HR Tip of The Week: Tips for Balancing Concentration and Collaboration for Remote Workers
How can organizations help remote employees stay focused and collaborate with team members via apps? Here are some suggestions:
1. Audit your apps. Complete an analysis of the platforms, apps and systems your organization is currently using, said Kerry Wekelo, chief operating officer at financial services firm Actualize Consulting. Make note of the uses for each one to see if there is overlap or unnecessary features that could be eliminated.
2. Cull the (app) herd. Know the difference between support and micromanagement. Overwhelming your team with apps and tools is not a good way to support them, said Jessica Lim, HR manager at MyPerfectResume. In fact, it has the opposite effect. Have an open discussion about the number of tools you have in place, ask your team which tools are the most helpful, and remove those that don’t bring any real value.

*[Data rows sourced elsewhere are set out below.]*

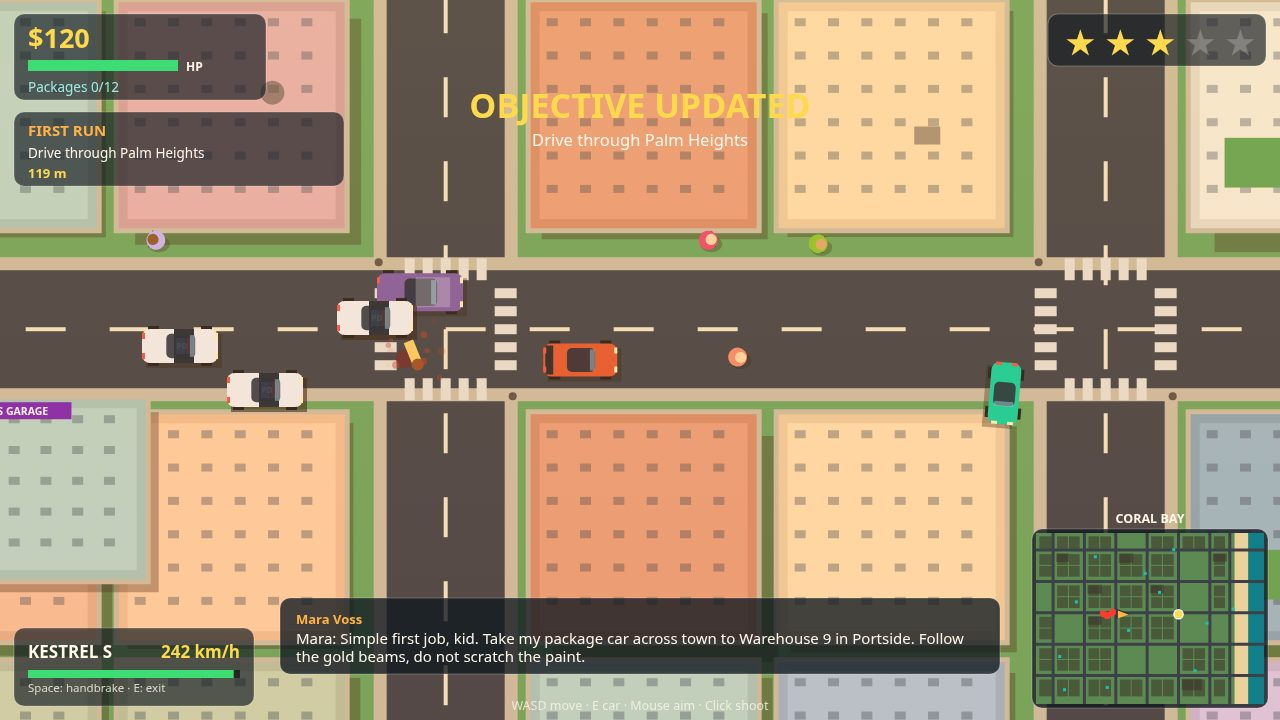
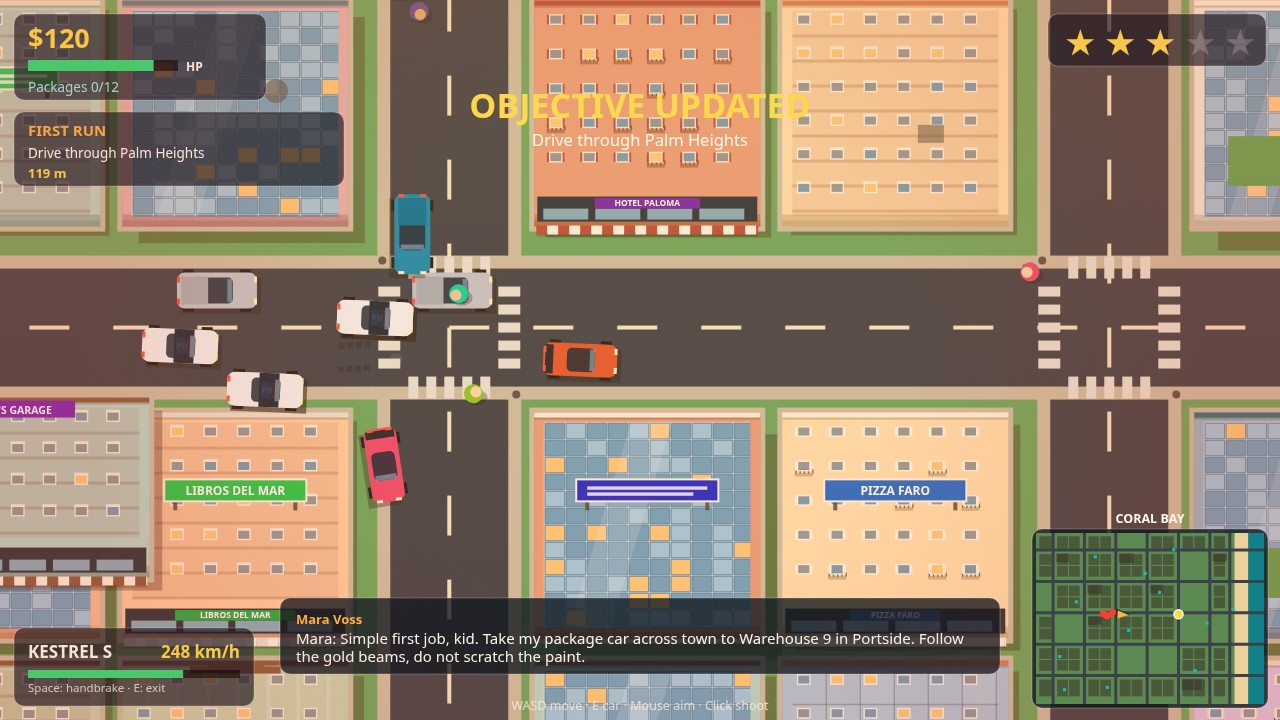
Façade richness + traffic flow pass: styled buildings, shopfronts, beach props, proportional traffic following

diff --git a/game/src/render.js b/game/src/render.js
@@ -112,23 +112,172 @@ export function createRenderer(canvas) {
     }
   }
 
+  // Per-window / per-pane variety from a position hash — deterministic,
+  // no rng, no wall clock.
+  function winHash(x, y) {
+    let h = (Math.floor(x) * 374761393 + Math.floor(y) * 668265263) | 0;
+    h = Math.imul(h ^ (h >>> 13), 1274126177);
+    return (h ^ (h >>> 16)) >>> 0;
+  }
+
+  function drawProps(state, l, t, r, b) {
+    for (const prop of state.city.props || []) {
+      if (prop.x < l - 60 || prop.x > r + 60 || prop.y < t - 60 || prop.y > b + 60) continue;
+      if (prop.kind === 'umbrella') {
+        // Towel beside the umbrella.
+        ctx.save();
+        ctx.translate(prop.x + prop.towelSide * 17, prop.y + 13);
+        ctx.rotate(prop.towelAngle);
+        rect(-13, -6, 26, 12, `hsl(${prop.towelHue} 65% 62%)`);
+        rect(-13, -2, 26, 4, 'rgba(255,255,255,0.55)');
+        ctx.restore();
+        circle(prop.x + 3, prop.y + 4, 13, 'rgba(60,35,20,0.22)');
+        circle(prop.x, prop.y, 13, `hsl(${prop.hue} 78% 58%)`);
+        ctx.fillStyle = 'rgba(255,255,255,0.5)';
+        ctx.beginPath();
+        ctx.moveTo(prop.x, prop.y - 13);
+        ctx.lineTo(prop.x + 11, prop.y + 7);
+        ctx.lineTo(prop.x - 11, prop.y + 7);
+        ctx.fill();
+        circle(prop.x, prop.y, 3.4, '#ffffff');
+      } else if (prop.kind === 'boat') {
+        ctx.save();
+        ctx.translate(prop.x, prop.y);
+        ctx.rotate(prop.angle);
+        ctx.fillStyle = 'rgba(10,50,60,0.3)';
+        ctx.beginPath(); ctx.ellipse(3, 4, prop.len / 2, 10, 0, 0, Math.PI * 2); ctx.fill();
+        ctx.fillStyle = `hsl(${prop.hue} 55% 88%)`;
+        ctx.beginPath(); ctx.ellipse(0, 0, prop.len / 2, 9.5, 0, 0, Math.PI * 2); ctx.fill();
+        ctx.fillStyle = `hsl(${prop.hue} 70% 52%)`;
+        ctx.fillRect(-prop.len / 2 + 3, -2.2, prop.len - 6, 4.4);
+        rect(-6, -5, 15, 10, '#f4f1e8');
+        rect(-3, -3.4, 6, 6.8, 'rgba(40,80,110,0.8)');
+        ctx.restore();
+      }
+    }
+  }
+
   function drawBuildings(state, l, t, r, b) {
+    const night = state.phase === PHASE_NIGHT;
     for (const bd of state.city.buildings) {
       if (bd.x + bd.w < l - 60 || bd.x > r + 60 || bd.y + bd.h < t - 60 || bd.y > b + 60) continue;
       const sh = 6 + bd.height * 0.16;
       rect(bd.x + sh, bd.y + sh, bd.w, bd.h, 'rgba(60,35,20,0.35)');
       rect(bd.x - 5, bd.y - 5, bd.w + 10, bd.h + 10, PALETTE.sidewalk);
-      rect(bd.x, bd.y, bd.w, bd.h, bd.color);
-      const inset = 9;
-      rect(bd.x + inset, bd.y + inset, bd.w - inset * 2, bd.h - inset * 2, shade(bd.color, 18));
-      // Window grid; lit gold at night.
-      const cols = Math.max(2, Math.floor(bd.w / 34));
-      const rows = Math.max(2, Math.floor(bd.h / 34));
-      for (let cx = 0; cx < cols; cx += 1) {
-        for (let cy = 0; cy < rows; cy += 1) {
-          const lit = ((cx * 7 + cy * 13 + bd.windows) % 5) === 0;
-          ctx.fillStyle = state.phase === PHASE_NIGHT && lit ? '#ffd873' : 'rgba(40,60,80,0.35)';
-          ctx.fillRect(bd.x + 16 + cx * ((bd.w - 26) / cols), bd.y + 16 + cy * ((bd.h - 26) / rows), 11, 8);
+      // Two-tone body: deeper base, lighter upper field.
+      rect(bd.x, bd.y, bd.w, bd.h, shade(bd.color, -16));
+      rect(bd.x, bd.y, bd.w, bd.h - 12, shade(bd.color, 16));
+      // Cornice along the top edge, plinth along the bottom.
+      rect(bd.x, bd.y, bd.w, 5, bd.trim);
+      rect(bd.x, bd.y + 5, bd.w, 2, 'rgba(0,0,0,0.18)');
+      rect(bd.x, bd.y + bd.h - 6, bd.w, 6, shade(bd.color, -34));
+
+      const shopH = bd.shop ? 30 : 0;
+      const fx = bd.x + 10; const fy = bd.y + 10;
+      const fw = bd.w - 20; const fh = bd.h - 20 - shopH;
+      const style = bd.style || 'slab';
+
+      if (style === 'glass') {
+        // Near-full glazing: glass field, mullions, diagonal shine.
+        rect(fx, fy, fw, fh, night ? '#274b63' : '#4d7d9c');
+        const px = 21; const py = 17;
+        for (let gx = fx; gx < fx + fw; gx += px) {
+          for (let gy = fy; gy < fy + fh; gy += py) {
+            const pw = Math.min(px - 2.5, fx + fw - gx - 1);
+            const ph = Math.min(py - 2.5, fy + fh - gy - 1);
+            if (pw < 4 || ph < 4) continue;
+            const wh = winHash(gx, gy);
+            const lit = night ? wh % 100 < 34 : wh % 100 < 9;
+            ctx.fillStyle = lit ? (night ? '#ffd873' : '#ffca7a') : (wh % 3 === 0 ? 'rgba(190,228,248,0.75)' : 'rgba(140,195,225,0.55)');
+            ctx.fillRect(gx + 1.2, gy + 1.2, pw, ph);
+          }
+        }
+        ctx.strokeStyle = 'rgba(225,242,252,0.5)';
+        ctx.lineWidth = 1.4;
+        for (let gx = fx; gx <= fx + fw; gx += px) { ctx.beginPath(); ctx.moveTo(gx, fy); ctx.lineTo(gx, fy + fh); ctx.stroke(); }
+        for (let gy = fy; gy <= fy + fh; gy += py) { ctx.beginPath(); ctx.moveTo(fx, gy); ctx.lineTo(fx + fw, gy); ctx.stroke(); }
+        ctx.fillStyle = 'rgba(255,255,255,0.16)';
+        ctx.beginPath();
+        ctx.moveTo(fx + fw * 0.12, fy + fh);
+        ctx.lineTo(fx + fw * 0.42, fy);
+        ctx.lineTo(fx + fw * 0.62, fy);
+        ctx.lineTo(fx + fw * 0.32, fy + fh);
+        ctx.fill();
+      } else {
+        if (style === 'brick') {
+          // Horizontal floor bands.
+          ctx.fillStyle = 'rgba(120,52,32,0.20)';
+          for (let gy = fy + 24; gy < fy + fh; gy += 25) ctx.fillRect(fx, gy, fw, 3);
+          rect(fx, fy, fw, fh, 'rgba(150,70,45,0.10)');
+        } else if (style === 'deco') {
+          // Vertical fin stripes + stepped crown.
+          ctx.fillStyle = 'rgba(255,255,255,0.20)';
+          for (let gx = fx + 14; gx < fx + fw - 6; gx += 30) ctx.fillRect(gx, fy, 4, fh);
+          const cw = Math.min(fw * 0.44, 92);
+          rect(bd.x + bd.w / 2 - cw / 2, bd.y + 6, cw, 7, bd.trim);
+          rect(bd.x + bd.w / 2 - cw * 0.32, bd.y + 1.5, cw * 0.64, 6, bd.trim);
+        } else if (style === 'slab') {
+          // Panel seams + a whisper of per-panel tint.
+          for (let gx = fx; gx < fx + fw; gx += 34) {
+            for (let gy = fy; gy < fy + fh; gy += 34) {
+              if (winHash(gx, gy) % 3 === 0) rect(gx, gy, Math.min(34, fx + fw - gx), Math.min(34, fy + fh - gy), 'rgba(255,255,255,0.07)');
+            }
+          }
+          ctx.strokeStyle = 'rgba(60,55,50,0.28)';
+          ctx.lineWidth = 1.4;
+          for (let gx = fx + 34; gx < fx + fw; gx += 34) { ctx.beginPath(); ctx.moveTo(gx, fy); ctx.lineTo(gx, fy + fh); ctx.stroke(); }
+          for (let gy = fy + 34; gy < fy + fh; gy += 34) { ctx.beginPath(); ctx.moveTo(fx, gy); ctx.lineTo(fx + fw, gy); ctx.stroke(); }
+        }
+        // Framed windows with per-window variety.
+        const cols = Math.max(2, Math.floor(bd.w / 34));
+        const rows = Math.max(2, Math.floor((bd.h - shopH) / 34));
+        for (let cx = 0; cx < cols; cx += 1) {
+          for (let cy = 0; cy < rows; cy += 1) {
+            const wx = bd.x + 16 + cx * ((bd.w - 26) / cols);
+            const wy = bd.y + 15 + cy * ((bd.h - shopH - 24) / rows);
+            const wh = winHash(wx, wy);
+            const lit = night ? wh % 100 < 33 : wh % 100 < 11;
+            if (style === 'stucco' && bd.balcony && cy > 0 && wh % 3 === 0) {
+              // Balcony slab with little rails under this window.
+              rect(wx - 3.5, wy + 11, 18, 3.4, shade(bd.color, -30));
+              ctx.fillStyle = 'rgba(50,45,40,0.65)';
+              for (let rx = 0; rx < 5; rx += 1) ctx.fillRect(wx - 3 + rx * 4.2, wy + 7.5, 1.4, 4);
+              rect(wx - 3.5, wy + 6.8, 18, 1.6, 'rgba(50,45,40,0.65)');
+            }
+            if (style === 'stucco') { // shutters in the trim colour
+              rect(wx - 3.4, wy - 0.6, 2.8, 9.4, bd.trim);
+              rect(wx + 11.4, wy - 0.6, 2.8, 9.4, bd.trim);
+            }
+            if (style === 'brick') rect(wx - 1.6, wy - 3, 14.2, 2.6, 'rgba(255,244,225,0.75)'); // lintel
+            rect(wx - 1.4, wy - 1.4, 13.8, 10.8, 'rgba(255,250,238,0.85)'); // frame
+            ctx.fillStyle = lit ? (night ? '#ffd873' : '#ffca7a') : (wh % 4 === 0 ? 'rgba(96,140,168,0.85)' : 'rgba(40,60,80,0.5)');
+            ctx.fillRect(wx, wy, 11, 8);
+          }
+        }
+      }
+
+      // Shopfront along the bottom edge: dark band, wide panes, striped
+      // awning projecting onto the sidewalk, sign board when named.
+      if (bd.shop) {
+        const sy = bd.y + bd.h - shopH;
+        rect(bd.x + 3, sy, bd.w - 6, shopH - 5, '#26313a');
+        ctx.fillStyle = night ? 'rgba(255,205,110,0.85)' : 'rgba(165,215,235,0.75)';
+        const panes = Math.max(2, Math.floor(bd.w / 46));
+        for (let pi = 0; pi < panes; pi += 1) {
+          ctx.fillRect(bd.x + 9 + pi * ((bd.w - 18) / panes), sy + 12, (bd.w - 18) / panes - 7, shopH - 19);
+        }
+        for (let ax = 0; ax < bd.w - 4; ax += 11) { // awning stripes
+          ctx.fillStyle = (ax / 11) % 2 === 0 ? bd.trim : '#fff6e8';
+          ctx.fillRect(bd.x + 2 + ax, bd.y + bd.h - 1, Math.min(11, bd.w - 4 - ax), 9);
+        }
+        rect(bd.x + 2, bd.y + bd.h + 8, bd.w - 4, 2, 'rgba(0,0,0,0.2)');
+        if (bd.signText) {
+          const sw = Math.min(bd.w - 14, bd.signText.length * 7.6 + 14);
+          rect(bd.x + (bd.w - sw) / 2, sy + 1.5, sw, 10.5, `hsl(${bd.signHue} 68% 40%)`);
+          ctx.fillStyle = '#ffffff';
+          ctx.font = `bold 8.5px ${FONT}`;
+          ctx.textAlign = 'center';
+          ctx.fillText(bd.signText, bd.x + bd.w / 2, sy + 9.6);
         }
       }
       // Rooftop details.
@@ -136,6 +285,27 @@ export function createRenderer(canvas) {
       if (bd.roof === 'ac') ctx.fillRect(bd.x + bd.w * 0.6, bd.y + bd.h * 0.55, 26, 18);
       else if (bd.roof === 'tank') circle(bd.x + bd.w * 0.68, bd.y + bd.h * 0.4, 12, 'rgba(90,80,70,0.6)');
       else if (bd.roof === 'garden') rect(bd.x + bd.w * 0.15, bd.y + bd.h * 0.6, bd.w * 0.3, bd.h * 0.22, '#5da653');
+      else if (bd.roof === 'sign') {
+        // Rooftop billboard: posts, board, name or a bold colour block.
+        const bw2 = Math.min(bd.w * 0.62, 150);
+        const bx2 = bd.x + (bd.w - bw2) / 2;
+        const by2 = bd.y + bd.h * 0.3;
+        ctx.fillStyle = 'rgba(70,60,52,0.8)';
+        ctx.fillRect(bx2 + 8, by2 + 20, 4, 10);
+        ctx.fillRect(bx2 + bw2 - 12, by2 + 20, 4, 10);
+        rect(bx2 - 2, by2 - 2, bw2 + 4, 24, '#fff6e8');
+        rect(bx2, by2, bw2, 20, `hsl(${bd.signHue} 72% 46%)`);
+        if (bd.signText) {
+          ctx.fillStyle = '#ffffff';
+          ctx.font = `bold ${Math.min(12, bw2 / Math.max(6, bd.signText.length) * 1.7)}px ${FONT}`;
+          ctx.textAlign = 'center';
+          ctx.fillText(bd.signText, bx2 + bw2 / 2, by2 + 14.5);
+        } else {
+          ctx.fillStyle = 'rgba(255,255,255,0.85)';
+          ctx.fillRect(bx2 + 10, by2 + 6, bw2 - 20, 3.4);
+          ctx.fillRect(bx2 + 10, by2 + 12, bw2 - 34, 3.4);
+        }
+      }
       else if (bd.roof === 'helipad') {
         ctx.strokeStyle = 'rgba(255,255,255,0.75)'; ctx.lineWidth = 3;
         ctx.beginPath(); ctx.arc(bd.x + bd.w / 2, bd.y + bd.h / 2, 20, 0, Math.PI * 2); ctx.stroke();
@@ -291,6 +461,7 @@ export function createRenderer(canvas) {
 
     drawGround(state, l, t, r, b);
     drawRoads(state, l, t, r, b);
+    drawProps(state, l, t, r, b);
 
     // District names painted on the ground.
     ctx.fillStyle = 'rgba(255,248,230,0.20)';

diff --git a/game/src/vehicles.js b/game/src/vehicles.js
@@ -133,36 +133,68 @@ export function updateTrafficCar(state, car, dt) {
   const want = Math.atan2(ty - car.y, tx - car.x);
   const steer = clamp(angleDelta(car.angle, want) * 2.2, -1, 1);
 
-  // Brake for obstacles in front: other cars, pedestrians, the player.
-  let blocked = false;
+  // Proportional following: find the nearest obstacle ahead in the lane
+  // corridor and measure the bumper-to-bumper gap using model lengths.
   const fx = Math.cos(car.angle); const fy = Math.sin(car.angle);
-  const ahead = (ox, oy, range) => {
+  let gap = Infinity;
+  const scan = (ox, oy, halfLen) => {
     const dx = ox - car.x; const dy = oy - car.y;
     const f = dx * fx + dy * fy;
     const side = Math.abs(-dx * fy + dy * fx);
-    return f > 6 && f < range && side < 30;
+    // Wider corridor at very close range, so crossing traffic inside an
+    // intersection is seen too, not just same-lane traffic.
+    if (f > 0 && side < (f < 55 ? 46 : 30)) {
+      const g = f - car.model.length / 2 - halfLen;
+      if (g < gap) gap = g;
+    }
   };
   for (const other of state.cars) {
-    if (other !== car && !other.dead && ahead(other.x, other.y, 95)) { blocked = true; break; }
+    if (other !== car && !other.dead) scan(other.x, other.y, other.model.length / 2);
   }
-  if (!blocked) for (const p of state.peds) {
-    if (!p.dead && ahead(p.x, p.y, 80)) { blocked = true; break; }
+  for (const p of state.peds) {
+    if (!p.dead) scan(p.x, p.y, 9);
   }
-  if (!blocked && state.player.car !== car && ahead(state.player.x, state.player.y, 85)) blocked = true;
+  if (state.player.car !== car) {
+    const pc = state.player.car;
+    scan(state.player.x, state.player.y, pc ? pc.model.length / 2 : 10);
+  }
 
-  const throttle = blocked ? (forwardSpeed(car) > 10 ? -1 : 0) : 0.75;
-  if (blocked && car.honkAt < state.time - 2.5) { car.honkAt = state.time; state.events.push('horn'); }
+  // Each car keeps its own preferred stop gap (from its id) so queues
+  // stagger; target speed rises smoothly to cruise at ~170 px of gap.
+  const stopGap = 24 + (car.id % 21);
+  const fwd = forwardSpeed(car);
+  let throttle;
+  if (gap === Infinity) {
+    throttle = fwd < car.cruise ? 0.75 : 0;
+  } else if (gap < stopGap * 0.45 && fwd <= 12) {
+    throttle = -0.55; // critically close: creep back, don't stack
+  } else {
+    const k = clamp((gap - stopGap) / 170, 0, 1);
+    const target = car.cruise * (k * k * (3 - 2 * k));
+    if (fwd < target - 8) throttle = 0.75;
+    else if (fwd > target + 8) throttle = -clamp((fwd - target) / 130, 0.22, 0.85);
+    else throttle = 0;
+    if (gap < stopGap + 26 && fwd > 24 && car.honkAt < state.time - 2.5) {
+      car.honkAt = state.time; state.events.push('horn');
+    }
+  }
   driveCar(car, dt, throttle * (car.cruise / 200), steer, false);
 }
 
 /** Spawn traffic and parked cars across the city at world creation. */
 export function spawnCars(state) {
   const rng = state.rng;
-  // Moving traffic on random intersections.
+  // Moving traffic on random intersections, with spawn separation: retry a
+  // few times so a fresh car never starts stacked on an already-placed one.
   for (let i = 0; i < 26; i += 1) {
-    const vx = V_ROADS[Math.floor(rng() * V_ROADS.length)];
-    const hy = H_ROADS[Math.floor(rng() * H_ROADS.length)];
-    const car = createCar(rng, Math.floor(rng() * 5), vx + randOff(rng), hy + randOff(rng), Math.floor(rng() * 4) * Math.PI / 2, 'traffic');
+    let car = null;
+    for (let attempt = 0; attempt < 7; attempt += 1) {
+      const vx = V_ROADS[Math.floor(rng() * V_ROADS.length)];
+      const hy = H_ROADS[Math.floor(rng() * H_ROADS.length)];
+      car = createCar(rng, Math.floor(rng() * 5), vx + randOff(rng), hy + randOff(rng), Math.floor(rng() * 4) * Math.PI / 2, 'traffic');
+      const clear = state.cars.every((o) => dist(car.x, car.y, o.x, o.y) >= 110);
+      if (clear || attempt === 6) break;
+    }
     nextNavTarget(rng, car);
     state.cars.push(car);
   }

diff --git a/game/src/city.js b/game/src/city.js
@@ -14,6 +14,22 @@ export const WATER_X = 4470;
 
 const ROOF_DETAILS = ['ac', 'tank', 'garden', 'sign', 'plain', 'helipad'];
 
+// Deterministic integer hash of a position. Façade identity and props are
+// derived from this — never from the shared world rng — so adding them does
+// not shift a single existing rng draw or change the city layout.
+export function hash2(x, y) {
+  let h = (Math.floor(x) * 374761393 + Math.floor(y) * 668265263) | 0;
+  h = Math.imul(h ^ (h >>> 13), 1274126177);
+  return (h ^ (h >>> 16)) >>> 0;
+}
+
+const TRIM_TONES = ['#fff3e0', '#f4e1c1', '#e8e3d9', '#2e6f73', '#b84a39', '#5b7d8a', '#d97b4f', '#8a5a3b'];
+const SHOP_NAMES = [
+  'CORAL CAFÉ', 'TACO SOL', 'HOTEL PALOMA', 'SURF & SAND', 'FARMACIA BAY',
+  'BARBERÍA LUIS', 'MERCADO CORAL', 'PIZZA FARO', 'LIBROS DEL MAR', 'GYM ARENA',
+  'HELADERÍA NUBE', 'BAR LA BRISA', 'PANADERÍA SOL', 'FLORISTERÍA LIA',
+];
+
 export function districtAt(x, y) {
   for (const d of DISTRICTS) {
     if (x >= d.x && x <= d.x + d.w && y >= d.y && y <= d.y + d.h) return d.name;
@@ -22,7 +38,7 @@ export function districtAt(x, y) {
 }
 
 function makeBuilding(rng, x, y, w, h, tall, label) {
-  return {
+  const b = {
     x, y, w, h,
     height: tall ? randRange(rng, 55, 120) : randRange(rng, 16, 52),
     color: pick(rng, BUILDING_COLORS),
@@ -31,6 +47,15 @@ function makeBuilding(rng, x, y, w, h, tall, label) {
     label: label || '',
     signHue: Math.floor(randRange(rng, 0, 360)),
   };
+  // Façade identity from a position hash (no rng draws — layout unchanged).
+  const fh = hash2(x, y);
+  if (tall) b.style = fh % 5 < 3 ? 'glass' : 'deco';
+  else b.style = ['stucco', 'brick', 'slab'][fh % 3];
+  b.trim = TRIM_TONES[(fh >>> 3) % TRIM_TONES.length];
+  b.shop = tall ? (fh >>> 5) % 100 < 10 : (fh >>> 5) % 100 < 45;
+  b.balcony = b.style === 'stucco' && ((fh >>> 7) % 100) < 55;
+  b.signText = b.shop && ((fh >>> 9) % 100) < 65 ? SHOP_NAMES[(fh >>> 11) % SHOP_NAMES.length] : '';
+  return b;
 }
 
 export function generateCity(rng) {
@@ -99,7 +124,35 @@ export function generateCity(rng) {
   landmarks.garage.kind = 'garage';
   buildings.push(...Object.values(landmarks));
 
-  return { buildings, parks, lots, trees, lights, landmarks };
+  // Beach props, built last from coordinate hashes only (no rng draws):
+  // umbrellas with towels along the sand, boats anchored in the water.
+  const props = [];
+  for (let y = 240; y < WORLD.height - 160; y += 175) {
+    const ph = hash2(BEACH_X + 90, y);
+    if (ph % 100 < 22) continue; // leave some stretches of sand empty
+    const ux = BEACH_X + 46 + (ph % 170);
+    props.push({
+      kind: 'umbrella', x: ux, y,
+      hue: (ph >>> 3) % 360,
+      towelHue: (ph >>> 7) % 360,
+      towelAngle: ((ph >>> 11) % 8) * (Math.PI / 4),
+      towelSide: (ph >>> 13) % 2 === 0 ? 1 : -1,
+    });
+  }
+  for (let i = 0; i < 8; i += 1) {
+    const by = 260 + i * ((WORLD.height - 520) / 7);
+    const bh = hash2(WATER_X + 120, Math.floor(by));
+    props.push({
+      kind: 'boat',
+      x: WATER_X + 70 + (bh % 190),
+      y: by + ((bh >>> 5) % 90) - 45,
+      angle: ((bh >>> 9) % 628) / 100,
+      hue: (bh >>> 15) % 360,
+      len: 44 + (bh >>> 21) % 26,
+    });
+  }
+
+  return { buildings, parks, lots, trees, lights, landmarks, props };
 }
 
 /** Is this point on any road (either direction of travel)? */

3. Turn off the apps (for designated times). Work blocks are one of the most effective strategies for finding the right balance between employee concentration and collaboration, as is leadership communicating the need to be respectful of “do not disturb” time. By blocking off your calendar, you are creating time for uninterrupted work (shutting off the apps), or providing available times for colleagues to schedule meetings with you or for you to be active on whatever collaboration apps you use, said Amy Mosher, chief people officer at human capital management software provider isolved.
4. Consolidate apps/tools. If possible, seek one app that gives everyone access to the same information, eliminates silos so employees can reach and connect with anyone else in the company, creates a channel for collaboration, and integrates all other workplace systems into one hub so employees use a single sign-on for all work communication, Willoughby-Petit said.
5. Leverage asynchronous video communication. Sending asynchronous communication (like e-mail or text) enables the recipients to access it whenever they choose, said Sean Gorman, chief operating officer at video management system Panopto. Recorded meetings and on-demand video are effective options when real-time communication isn’t necessary or possible and written correspondence isn’t enough to communicate messages clearly and efficiently. Although employees may still need real-time solutions for remote communication, asynchronous solutions allow employees to plan their workday and focus more deeply on work.
6. Close the trust gap. If a manager is pinging an employee and then not hearing back, the manager might assume the employee is slacking off, said Karen Mangia, author of Working from Home: Making the New Normal Work for You (Wiley, 2020). Consider using a collaboration platform where an employee can alert team members and his manager that he is going to take 90 minutes to immerse himself in a task.